__Try it__
Only lines with the string "resMentalALR" should be returned from the data below.

Web document revisions
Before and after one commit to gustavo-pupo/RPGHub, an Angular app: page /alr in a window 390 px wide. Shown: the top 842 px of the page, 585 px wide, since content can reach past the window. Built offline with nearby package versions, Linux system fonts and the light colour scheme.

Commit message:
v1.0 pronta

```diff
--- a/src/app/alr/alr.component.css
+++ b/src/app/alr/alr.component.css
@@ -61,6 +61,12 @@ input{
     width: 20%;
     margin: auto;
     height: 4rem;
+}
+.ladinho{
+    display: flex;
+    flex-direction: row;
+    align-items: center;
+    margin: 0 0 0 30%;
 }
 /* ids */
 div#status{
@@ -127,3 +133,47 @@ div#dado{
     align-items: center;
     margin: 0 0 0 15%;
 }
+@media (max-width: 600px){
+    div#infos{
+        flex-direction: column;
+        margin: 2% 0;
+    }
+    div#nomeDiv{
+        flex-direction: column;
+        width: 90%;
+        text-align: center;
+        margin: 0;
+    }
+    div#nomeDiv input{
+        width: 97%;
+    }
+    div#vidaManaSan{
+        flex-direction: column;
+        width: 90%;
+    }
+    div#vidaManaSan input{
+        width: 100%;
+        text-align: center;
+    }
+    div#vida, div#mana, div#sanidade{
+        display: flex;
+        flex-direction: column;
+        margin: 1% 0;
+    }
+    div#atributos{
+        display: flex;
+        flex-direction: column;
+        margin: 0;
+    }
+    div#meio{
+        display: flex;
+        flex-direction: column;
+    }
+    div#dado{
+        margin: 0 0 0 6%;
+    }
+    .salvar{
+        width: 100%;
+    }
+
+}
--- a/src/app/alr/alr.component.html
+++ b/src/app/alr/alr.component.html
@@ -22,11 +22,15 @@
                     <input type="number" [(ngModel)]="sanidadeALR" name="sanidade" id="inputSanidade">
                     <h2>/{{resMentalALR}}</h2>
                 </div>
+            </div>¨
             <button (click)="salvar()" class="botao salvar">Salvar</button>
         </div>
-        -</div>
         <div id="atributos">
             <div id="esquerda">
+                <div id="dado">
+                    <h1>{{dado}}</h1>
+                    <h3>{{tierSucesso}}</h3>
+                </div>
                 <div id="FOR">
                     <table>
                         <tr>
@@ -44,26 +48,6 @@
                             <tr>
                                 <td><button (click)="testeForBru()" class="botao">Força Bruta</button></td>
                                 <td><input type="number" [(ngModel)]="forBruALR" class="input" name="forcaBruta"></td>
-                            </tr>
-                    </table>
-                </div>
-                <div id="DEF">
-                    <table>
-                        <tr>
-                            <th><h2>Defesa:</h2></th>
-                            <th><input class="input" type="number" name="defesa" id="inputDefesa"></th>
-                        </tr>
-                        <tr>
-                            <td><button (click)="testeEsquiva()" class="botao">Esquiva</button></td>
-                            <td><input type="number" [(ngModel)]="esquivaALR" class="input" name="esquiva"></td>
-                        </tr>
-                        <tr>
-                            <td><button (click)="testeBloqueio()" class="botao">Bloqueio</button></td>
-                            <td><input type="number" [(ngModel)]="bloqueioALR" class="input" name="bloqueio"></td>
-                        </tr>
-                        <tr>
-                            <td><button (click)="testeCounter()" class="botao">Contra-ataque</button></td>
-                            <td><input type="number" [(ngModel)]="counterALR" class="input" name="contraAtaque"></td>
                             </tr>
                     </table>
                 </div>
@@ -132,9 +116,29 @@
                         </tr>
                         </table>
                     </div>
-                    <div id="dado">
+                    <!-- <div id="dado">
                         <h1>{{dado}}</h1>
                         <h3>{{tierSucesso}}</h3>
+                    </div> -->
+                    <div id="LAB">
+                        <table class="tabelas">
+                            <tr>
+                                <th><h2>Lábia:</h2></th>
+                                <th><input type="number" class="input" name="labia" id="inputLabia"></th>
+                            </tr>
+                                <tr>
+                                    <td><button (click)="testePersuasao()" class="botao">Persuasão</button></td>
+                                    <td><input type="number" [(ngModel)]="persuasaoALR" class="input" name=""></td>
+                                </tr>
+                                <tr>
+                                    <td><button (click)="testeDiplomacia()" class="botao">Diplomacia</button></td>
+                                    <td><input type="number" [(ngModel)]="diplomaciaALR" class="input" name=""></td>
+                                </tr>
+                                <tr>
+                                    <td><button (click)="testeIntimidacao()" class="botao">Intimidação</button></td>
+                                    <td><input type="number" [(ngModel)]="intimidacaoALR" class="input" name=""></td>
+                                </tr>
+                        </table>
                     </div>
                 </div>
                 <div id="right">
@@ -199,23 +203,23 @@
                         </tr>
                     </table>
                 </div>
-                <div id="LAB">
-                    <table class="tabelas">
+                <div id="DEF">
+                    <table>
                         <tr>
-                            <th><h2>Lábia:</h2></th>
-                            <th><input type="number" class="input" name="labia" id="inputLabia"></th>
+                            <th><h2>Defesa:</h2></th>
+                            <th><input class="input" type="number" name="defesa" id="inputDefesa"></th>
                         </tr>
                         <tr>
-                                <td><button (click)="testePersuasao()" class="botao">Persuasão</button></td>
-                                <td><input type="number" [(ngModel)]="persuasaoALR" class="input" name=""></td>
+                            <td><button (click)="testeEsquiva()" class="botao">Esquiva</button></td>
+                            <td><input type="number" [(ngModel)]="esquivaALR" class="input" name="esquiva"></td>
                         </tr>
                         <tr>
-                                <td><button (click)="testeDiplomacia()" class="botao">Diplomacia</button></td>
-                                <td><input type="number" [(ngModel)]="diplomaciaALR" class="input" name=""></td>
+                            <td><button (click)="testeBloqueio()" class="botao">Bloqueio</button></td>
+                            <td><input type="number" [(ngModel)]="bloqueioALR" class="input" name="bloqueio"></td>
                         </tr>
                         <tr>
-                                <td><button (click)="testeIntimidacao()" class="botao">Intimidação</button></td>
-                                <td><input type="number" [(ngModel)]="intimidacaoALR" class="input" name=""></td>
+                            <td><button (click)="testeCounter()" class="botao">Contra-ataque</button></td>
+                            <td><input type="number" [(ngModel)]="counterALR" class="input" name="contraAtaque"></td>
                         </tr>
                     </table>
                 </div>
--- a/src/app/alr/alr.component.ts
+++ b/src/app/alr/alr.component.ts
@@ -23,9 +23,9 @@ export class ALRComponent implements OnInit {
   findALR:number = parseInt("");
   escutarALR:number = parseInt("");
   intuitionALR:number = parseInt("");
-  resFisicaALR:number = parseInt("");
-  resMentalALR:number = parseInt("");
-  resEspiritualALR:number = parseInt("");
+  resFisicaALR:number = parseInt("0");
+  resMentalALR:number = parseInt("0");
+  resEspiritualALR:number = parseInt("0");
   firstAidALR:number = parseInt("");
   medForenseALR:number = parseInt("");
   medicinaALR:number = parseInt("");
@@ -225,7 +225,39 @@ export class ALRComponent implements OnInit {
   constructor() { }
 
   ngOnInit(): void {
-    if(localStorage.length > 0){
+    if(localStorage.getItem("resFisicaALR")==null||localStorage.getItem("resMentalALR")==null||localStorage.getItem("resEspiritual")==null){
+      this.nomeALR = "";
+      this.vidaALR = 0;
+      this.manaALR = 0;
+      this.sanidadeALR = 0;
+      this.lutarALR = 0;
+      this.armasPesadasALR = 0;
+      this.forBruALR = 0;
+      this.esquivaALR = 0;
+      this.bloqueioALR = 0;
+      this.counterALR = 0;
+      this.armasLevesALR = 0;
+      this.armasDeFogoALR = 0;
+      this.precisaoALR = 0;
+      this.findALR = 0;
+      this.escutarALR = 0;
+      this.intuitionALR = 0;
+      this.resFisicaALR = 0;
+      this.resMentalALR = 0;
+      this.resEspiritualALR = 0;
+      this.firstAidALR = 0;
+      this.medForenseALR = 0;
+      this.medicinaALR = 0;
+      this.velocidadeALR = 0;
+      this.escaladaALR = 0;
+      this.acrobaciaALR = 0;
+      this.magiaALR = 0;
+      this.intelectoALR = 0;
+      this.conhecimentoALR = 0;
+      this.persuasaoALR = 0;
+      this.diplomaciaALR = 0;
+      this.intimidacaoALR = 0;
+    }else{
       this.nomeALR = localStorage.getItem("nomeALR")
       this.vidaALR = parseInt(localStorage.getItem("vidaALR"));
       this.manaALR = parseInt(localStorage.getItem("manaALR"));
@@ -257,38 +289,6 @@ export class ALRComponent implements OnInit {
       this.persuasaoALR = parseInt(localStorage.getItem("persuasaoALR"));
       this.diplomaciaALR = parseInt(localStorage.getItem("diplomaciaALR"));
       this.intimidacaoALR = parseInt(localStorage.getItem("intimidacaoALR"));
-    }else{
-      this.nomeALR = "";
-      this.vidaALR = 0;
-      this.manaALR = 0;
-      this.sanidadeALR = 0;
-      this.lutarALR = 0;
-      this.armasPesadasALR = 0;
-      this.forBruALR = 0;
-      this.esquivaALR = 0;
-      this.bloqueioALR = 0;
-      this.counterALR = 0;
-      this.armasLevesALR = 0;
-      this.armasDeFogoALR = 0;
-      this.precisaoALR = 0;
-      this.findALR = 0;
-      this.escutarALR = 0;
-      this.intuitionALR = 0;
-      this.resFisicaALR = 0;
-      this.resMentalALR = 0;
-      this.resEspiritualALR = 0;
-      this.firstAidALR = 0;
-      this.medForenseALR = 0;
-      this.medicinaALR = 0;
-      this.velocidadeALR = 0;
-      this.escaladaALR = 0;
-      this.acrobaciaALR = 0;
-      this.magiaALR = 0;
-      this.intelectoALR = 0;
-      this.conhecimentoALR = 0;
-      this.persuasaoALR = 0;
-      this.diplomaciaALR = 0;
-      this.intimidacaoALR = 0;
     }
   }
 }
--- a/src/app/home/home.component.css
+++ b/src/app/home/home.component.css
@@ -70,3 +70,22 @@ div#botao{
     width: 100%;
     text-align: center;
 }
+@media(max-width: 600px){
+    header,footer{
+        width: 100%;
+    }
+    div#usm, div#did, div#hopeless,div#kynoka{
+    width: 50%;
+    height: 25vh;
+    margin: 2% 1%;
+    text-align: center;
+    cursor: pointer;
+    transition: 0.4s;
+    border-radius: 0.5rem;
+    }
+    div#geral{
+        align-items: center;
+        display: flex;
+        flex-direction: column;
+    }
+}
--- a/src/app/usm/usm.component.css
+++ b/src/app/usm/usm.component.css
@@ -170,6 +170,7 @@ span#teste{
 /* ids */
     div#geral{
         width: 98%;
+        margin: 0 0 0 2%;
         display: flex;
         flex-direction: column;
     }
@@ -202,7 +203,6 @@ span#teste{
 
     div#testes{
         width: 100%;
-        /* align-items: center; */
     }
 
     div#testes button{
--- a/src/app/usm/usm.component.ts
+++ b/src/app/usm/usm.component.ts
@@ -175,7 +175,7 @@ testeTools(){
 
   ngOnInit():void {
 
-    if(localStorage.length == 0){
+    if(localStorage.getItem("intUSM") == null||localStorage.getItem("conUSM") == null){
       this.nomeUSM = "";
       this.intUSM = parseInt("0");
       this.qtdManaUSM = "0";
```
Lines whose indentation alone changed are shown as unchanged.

__Finished exercise__
                     <h2>/{{resMentalALR}}</h2>
-  resMentalALR:number = parseInt("");
+  resMentalALR:number = parseInt("0");
+    if(localStorage.getItem("resFisicaALR")==null||localStorage.getItem("resMentalALR")==null||localStorage.getItem("resEspiritual")==null){
+      this.resMentalALR = 0;
-      this.resMentalALR = 0;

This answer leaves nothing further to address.